Ask your dentist which tips are best for you. How long it takes cavities to form is often about how well you take care of your teeth, but sometimes, they may form no matter what you do. Therefore, regular dental exams are essential.

regular dental visits

When Should You Get Cavity Treatment?

Since the early stages of cavities often arise with no symptoms, you have to rely on your dental visits for a thorough cleaning and examination. If trouble spots are located, they need to be treated immediately before a bigger problem arises. If you experience any sensitivity or tooth pain, call your dentist.

Regular dental visits are key to catching cavities in their tracks and treating them before they grow bigger. Don’t ignore smaller cavities since they can quickly turn into you needing a root canal, crown, or dental implant.
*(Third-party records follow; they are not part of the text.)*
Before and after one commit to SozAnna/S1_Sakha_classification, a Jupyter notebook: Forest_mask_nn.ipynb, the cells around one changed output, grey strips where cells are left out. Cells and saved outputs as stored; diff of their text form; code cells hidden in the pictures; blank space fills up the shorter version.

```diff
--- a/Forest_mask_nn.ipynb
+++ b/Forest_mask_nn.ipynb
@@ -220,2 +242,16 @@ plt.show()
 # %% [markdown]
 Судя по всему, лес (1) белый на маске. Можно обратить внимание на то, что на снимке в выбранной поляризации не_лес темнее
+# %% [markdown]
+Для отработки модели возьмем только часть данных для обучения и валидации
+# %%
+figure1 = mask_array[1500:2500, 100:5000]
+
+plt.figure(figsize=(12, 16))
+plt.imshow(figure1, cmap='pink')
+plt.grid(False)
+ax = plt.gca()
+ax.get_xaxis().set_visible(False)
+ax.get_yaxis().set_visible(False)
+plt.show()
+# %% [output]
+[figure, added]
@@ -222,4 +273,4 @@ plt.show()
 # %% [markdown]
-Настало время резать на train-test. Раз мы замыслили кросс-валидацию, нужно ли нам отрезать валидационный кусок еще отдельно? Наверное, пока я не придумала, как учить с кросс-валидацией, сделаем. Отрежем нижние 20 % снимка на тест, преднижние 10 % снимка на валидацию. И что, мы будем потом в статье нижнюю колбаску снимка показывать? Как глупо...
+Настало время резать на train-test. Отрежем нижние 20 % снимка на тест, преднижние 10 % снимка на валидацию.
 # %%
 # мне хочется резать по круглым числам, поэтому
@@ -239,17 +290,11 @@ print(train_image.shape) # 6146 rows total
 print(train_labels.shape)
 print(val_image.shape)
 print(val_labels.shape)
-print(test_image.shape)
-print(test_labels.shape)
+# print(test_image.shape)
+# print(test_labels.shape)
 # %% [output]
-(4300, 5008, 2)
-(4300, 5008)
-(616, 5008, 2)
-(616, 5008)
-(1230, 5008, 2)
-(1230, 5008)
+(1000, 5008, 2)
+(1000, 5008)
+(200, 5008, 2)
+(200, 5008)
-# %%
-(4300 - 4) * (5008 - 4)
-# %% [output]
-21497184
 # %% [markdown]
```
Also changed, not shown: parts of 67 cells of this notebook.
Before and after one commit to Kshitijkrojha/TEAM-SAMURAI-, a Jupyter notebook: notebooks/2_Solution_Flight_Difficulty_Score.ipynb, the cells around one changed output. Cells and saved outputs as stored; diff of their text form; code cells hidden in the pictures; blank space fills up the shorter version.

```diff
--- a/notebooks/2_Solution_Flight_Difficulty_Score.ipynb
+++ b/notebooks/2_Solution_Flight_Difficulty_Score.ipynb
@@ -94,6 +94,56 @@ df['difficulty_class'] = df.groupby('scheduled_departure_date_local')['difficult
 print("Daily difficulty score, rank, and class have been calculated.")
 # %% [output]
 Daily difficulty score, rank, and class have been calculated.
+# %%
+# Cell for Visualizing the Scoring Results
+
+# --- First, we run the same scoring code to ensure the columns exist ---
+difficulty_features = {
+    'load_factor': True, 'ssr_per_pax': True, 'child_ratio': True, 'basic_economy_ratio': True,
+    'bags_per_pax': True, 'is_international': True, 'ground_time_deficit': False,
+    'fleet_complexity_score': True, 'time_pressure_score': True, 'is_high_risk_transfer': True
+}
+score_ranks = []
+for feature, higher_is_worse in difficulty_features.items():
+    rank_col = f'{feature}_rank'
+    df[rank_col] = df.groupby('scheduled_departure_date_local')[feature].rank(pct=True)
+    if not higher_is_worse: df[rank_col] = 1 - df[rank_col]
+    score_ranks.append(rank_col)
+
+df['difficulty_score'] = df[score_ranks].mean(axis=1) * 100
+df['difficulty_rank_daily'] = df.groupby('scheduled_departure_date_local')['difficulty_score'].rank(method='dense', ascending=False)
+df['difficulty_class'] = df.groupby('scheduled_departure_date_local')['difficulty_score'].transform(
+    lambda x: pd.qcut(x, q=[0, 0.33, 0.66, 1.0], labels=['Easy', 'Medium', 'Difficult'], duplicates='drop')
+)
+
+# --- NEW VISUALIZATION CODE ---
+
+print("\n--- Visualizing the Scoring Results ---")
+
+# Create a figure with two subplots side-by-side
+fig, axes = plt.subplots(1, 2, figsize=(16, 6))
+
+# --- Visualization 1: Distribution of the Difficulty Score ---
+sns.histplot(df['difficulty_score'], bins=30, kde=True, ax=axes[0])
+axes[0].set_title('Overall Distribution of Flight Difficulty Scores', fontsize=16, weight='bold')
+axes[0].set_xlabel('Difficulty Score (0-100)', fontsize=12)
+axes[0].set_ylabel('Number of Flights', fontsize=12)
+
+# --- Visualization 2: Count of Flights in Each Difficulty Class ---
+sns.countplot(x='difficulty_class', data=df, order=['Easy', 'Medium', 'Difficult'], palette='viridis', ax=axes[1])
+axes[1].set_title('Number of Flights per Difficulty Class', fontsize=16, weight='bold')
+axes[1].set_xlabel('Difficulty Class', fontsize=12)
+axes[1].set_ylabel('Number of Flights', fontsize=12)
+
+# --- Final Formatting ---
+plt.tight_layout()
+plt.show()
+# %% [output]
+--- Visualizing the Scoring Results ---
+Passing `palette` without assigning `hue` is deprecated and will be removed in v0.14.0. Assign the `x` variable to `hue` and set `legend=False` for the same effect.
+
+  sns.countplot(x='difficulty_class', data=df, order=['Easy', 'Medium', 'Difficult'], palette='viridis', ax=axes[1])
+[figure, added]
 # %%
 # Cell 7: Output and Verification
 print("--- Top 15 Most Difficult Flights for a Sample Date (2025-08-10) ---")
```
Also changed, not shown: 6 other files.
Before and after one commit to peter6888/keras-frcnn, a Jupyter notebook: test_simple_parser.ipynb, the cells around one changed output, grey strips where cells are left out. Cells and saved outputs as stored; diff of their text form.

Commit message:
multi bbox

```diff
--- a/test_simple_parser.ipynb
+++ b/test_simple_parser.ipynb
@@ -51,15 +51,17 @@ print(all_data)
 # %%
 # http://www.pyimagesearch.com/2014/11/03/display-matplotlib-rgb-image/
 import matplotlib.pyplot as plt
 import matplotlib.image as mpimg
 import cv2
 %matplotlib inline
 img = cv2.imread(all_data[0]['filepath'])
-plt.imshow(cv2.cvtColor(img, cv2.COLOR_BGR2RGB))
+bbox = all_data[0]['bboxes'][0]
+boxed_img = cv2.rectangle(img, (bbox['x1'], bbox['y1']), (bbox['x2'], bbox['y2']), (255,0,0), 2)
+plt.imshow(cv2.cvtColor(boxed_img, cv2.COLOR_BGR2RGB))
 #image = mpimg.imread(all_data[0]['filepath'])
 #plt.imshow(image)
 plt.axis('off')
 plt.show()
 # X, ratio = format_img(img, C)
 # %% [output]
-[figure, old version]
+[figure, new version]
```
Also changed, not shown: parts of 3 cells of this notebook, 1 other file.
The more the cavity grows, the more tooth structure you lose, which can lead to a higher risk of recurrent decay, fractured teeth, and tooth loss.

Don’t let your next question be, “How do I get rid of a cavity?” Reach out to our Arizona dentists at AZ Family Dental for a dental exam and consultation.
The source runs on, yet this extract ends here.